User interface change data
▼▼▼

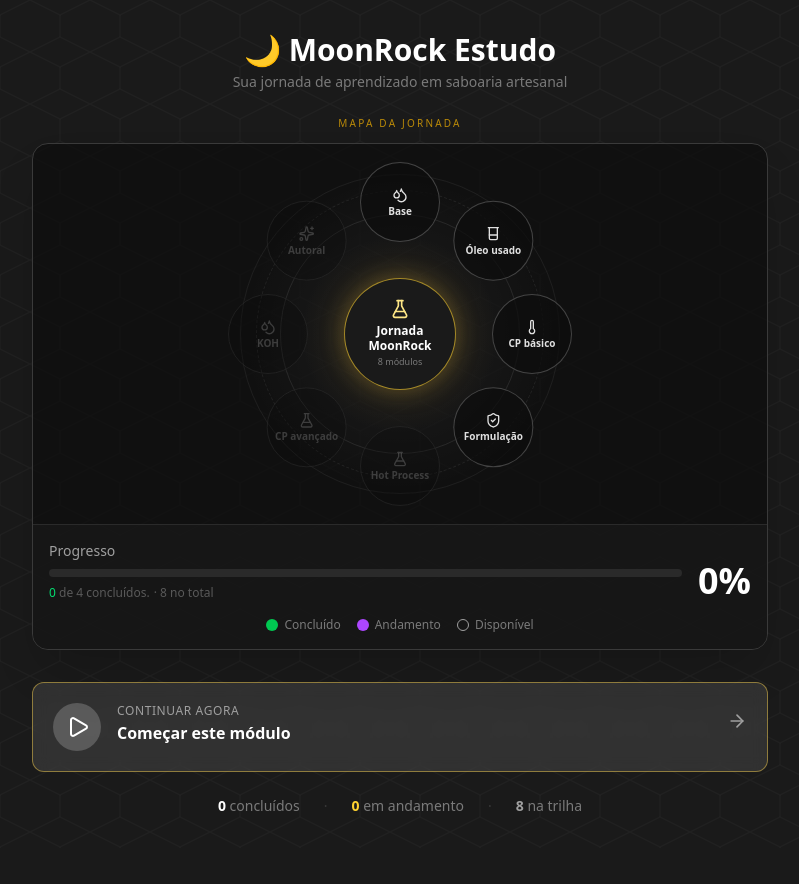
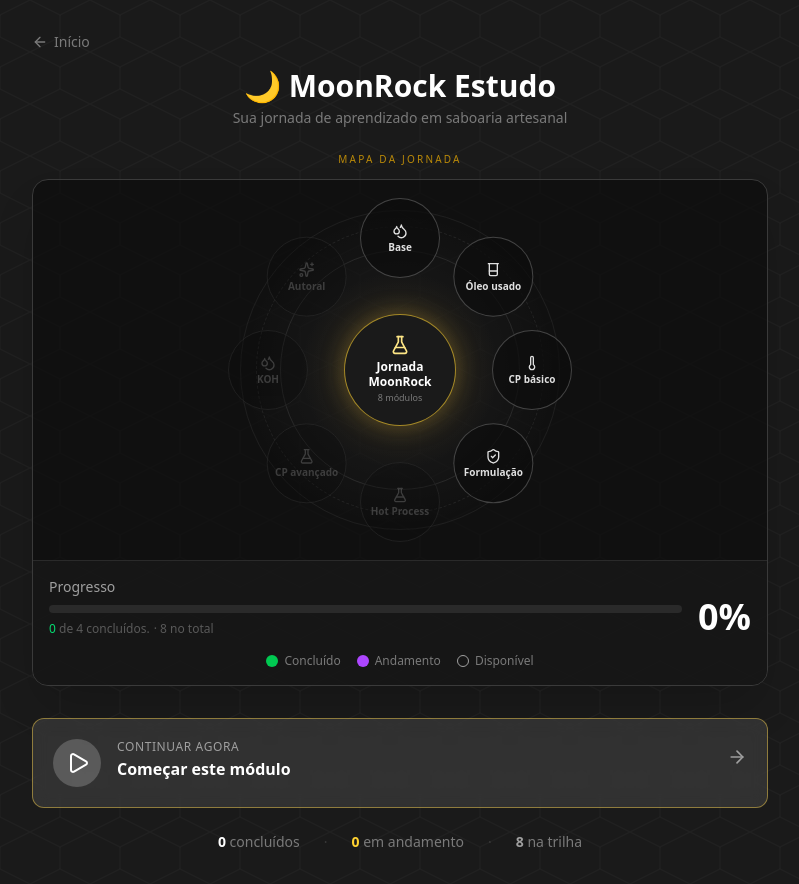
Before and after one commit to PedroAkaki/moonrock-saboaria, a Next.js app: page /aprendizado in a window 1280 px wide. Shown: the whole page, without its empty margins (240-1039 px from the left). Before the commit the page ends 848 px from the top, so only its background shows below. Built offline with nearby package versions, Linux system fonts and the light colour scheme.

Commit message:
fix: back button no /aprendizado, ArrowLeft -> Inicio

```diff
--- a/app/aprendizado/page.tsx
+++ b/app/aprendizado/page.tsx
@@ -3,7 +3,7 @@
 import { useState, useEffect } from "react";
 import MainLearningOrbit from "@/components/MainLearningOrbit";
 import Link from "next/link";
-import { ArrowRight, Check, Play, Award, Sparkles } from "lucide-react";
+import { ArrowRight, Check, Play, Award, Sparkles, ArrowLeft } from "lucide-react";
 import learningModules from "@/data/learning-modules.json";
 import { getProgress } from "@/lib/progress";
 import {
@@ -41,6 +41,11 @@
 
   return (
     <div className="max-w-3xl mx-auto px-4 py-8 space-y-6">
+      {/* Voltar */}
+      <Link href="/" className="inline-flex items-center gap-1.5 text-sm text-moon-400 hover:text-white mb-4 transition-colors">
+        <ArrowLeft className="w-4 h-4" /> Início
+      </Link>
+
       {/* Header compacto */}
       <header className="text-center space-y-1">
         <h1 className="text-3xl font-bold text-white">🌙 MoonRock Estudo</h1>
```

▲▲▲

Could every line above be set down exactly, with the pictures omitted?

[Reply]
Before and after one commit to PedroAkaki/moonrock-saboaria, a Next.js app: page /aprendizado in a window 1280 px wide. Shown: the whole page, without its empty margins (240-1039 px from the left). Before the commit the page ends 848 px from the top, so only its background shows below. Built offline with nearby package versions, Linux system fonts and the light colour scheme.

Commit message:
fix: back button no /aprendizado, ArrowLeft -> Inicio

```diff
--- a/app/aprendizado/page.tsx
+++ b/app/aprendizado/page.tsx
@@ -3,7 +3,7 @@
 import { useState, useEffect } from "react";
 import MainLearningOrbit from "@/components/MainLearningOrbit";
 import Link from "next/link";
-import { ArrowRight, Check, Play, Award, Sparkles } from "lucide-react";
+import { ArrowRight, Check, Play, Award, Sparkles, ArrowLeft } from "lucide-react";
 import learningModules from "@/data/learning-modules.json";
 import { getProgress } from "@/lib/progress";
 import {
@@ -41,6 +41,11 @@
 
   return (
     <div className="max-w-3xl mx-auto px-4 py-8 space-y-6">
+      {/* Voltar */}
+      <Link href="/" className="inline-flex items-center gap-1.5 text-sm text-moon-400 hover:text-white mb-4 transition-colors">
+        <ArrowLeft className="w-4 h-4" /> Início
+      </Link>
+
       {/* Header compacto */}
       <header className="text-center space-y-1">
         <h1 className="text-3xl font-bold text-white">🌙 MoonRock Estudo</h1>
```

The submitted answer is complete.